We first discovered this work after it was submitted to the Portrait Awards 2015. Although it was not chosen as a finalist by the jury, the editors of LensCulture were impressed and decided to publish this feature article about it. Enjoy!


Around the world, rural life has almost been eclipsed by the promise of modern cities. By 2050, around 70% of people will live in urban environments. However, as these portraits attest, some shepherds and inhabitants of rural Italy hold tight to tradition. They represent the archetypal residents native to Veneto, Trento, and Friuli, symbolizing a way of life that has been passed down since ancient times, having spread across the Mediterranean, Central Asia, Africa, and the Arctic.

Pastoral Italians depicts the shepherds continuous search for grass to feed the herd, forcing them into a continuous loop of nomadism. Following a cyclical path from the mountain to the sea, and vice versa, the shepherds follow the path of four large rivers: the Piave, Livenza, Tagliamento, and Brenta.

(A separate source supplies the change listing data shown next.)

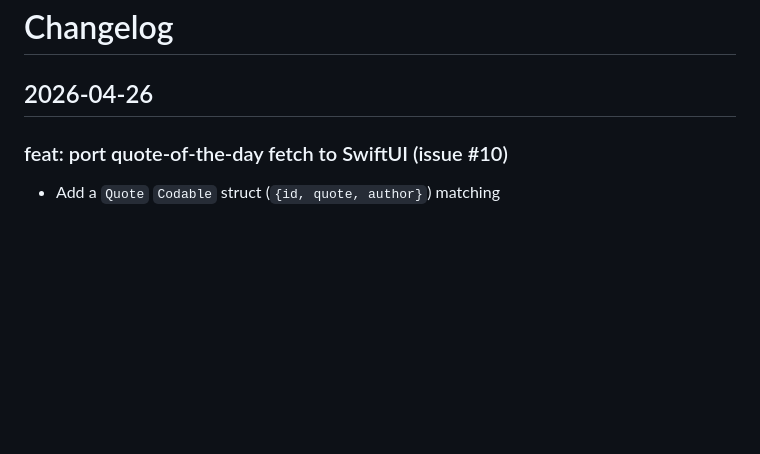
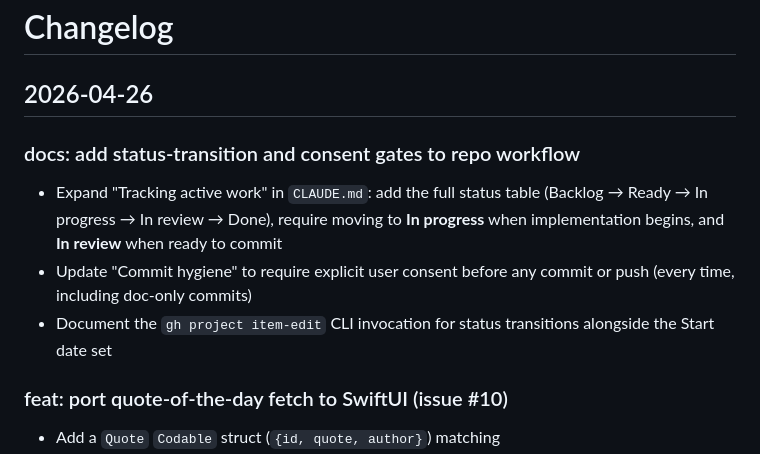
Before and after one commit to wongvin/firstcontact, a Markdown page: ChangeLog.md, the part around the change. Drawn GitHub-style; blank space fills up the shorter version.

```diff
--- a/ChangeLog.md
+++ b/ChangeLog.md
@@ -1,6 +1,12 @@
 # Changelog
 
 ## 2026-04-26
+
+### docs: add status-transition and consent gates to repo workflow
+
+- Expand "Tracking active work" in `CLAUDE.md`: add the full status table (Backlog → Ready → In progress → In review → Done), require moving to **In progress** when implementation begins, and **In review** when ready to commit
+- Update "Commit hygiene" to require explicit user consent before any commit or push (every time, including doc-only commits)
+- Document the `gh project item-edit` CLI invocation for status transitions alongside the Start date set
 
 ### feat: port quote-of-the-day fetch to SwiftUI (issue #10)
 
```
Also changed, not shown: CLAUDE.md (+38 -10 lines).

Recent Muslim immigration to Italy has, oddly, bolstered this previously static industry. The cultural exchange between the Italians and Muslims is interesting, and often takes place through private sales. At the edge of legality (since unlicensed butchery is forbidden in Italy), these interactions speak to the ancient pre-eminence of individual trade over global politics.

However, it is the shepherd’s relationship with nature that most sparks my interest. The days pass seemingly timelessly, marked by the rhythm of births, the movements of the herd, the caring for the lambs. The rural landscape undergoes rapid and unpredictable transformations, and yet, the shepherds continue their movements, adapting to the land in whatever shape it takes.

—Giancarlo Rado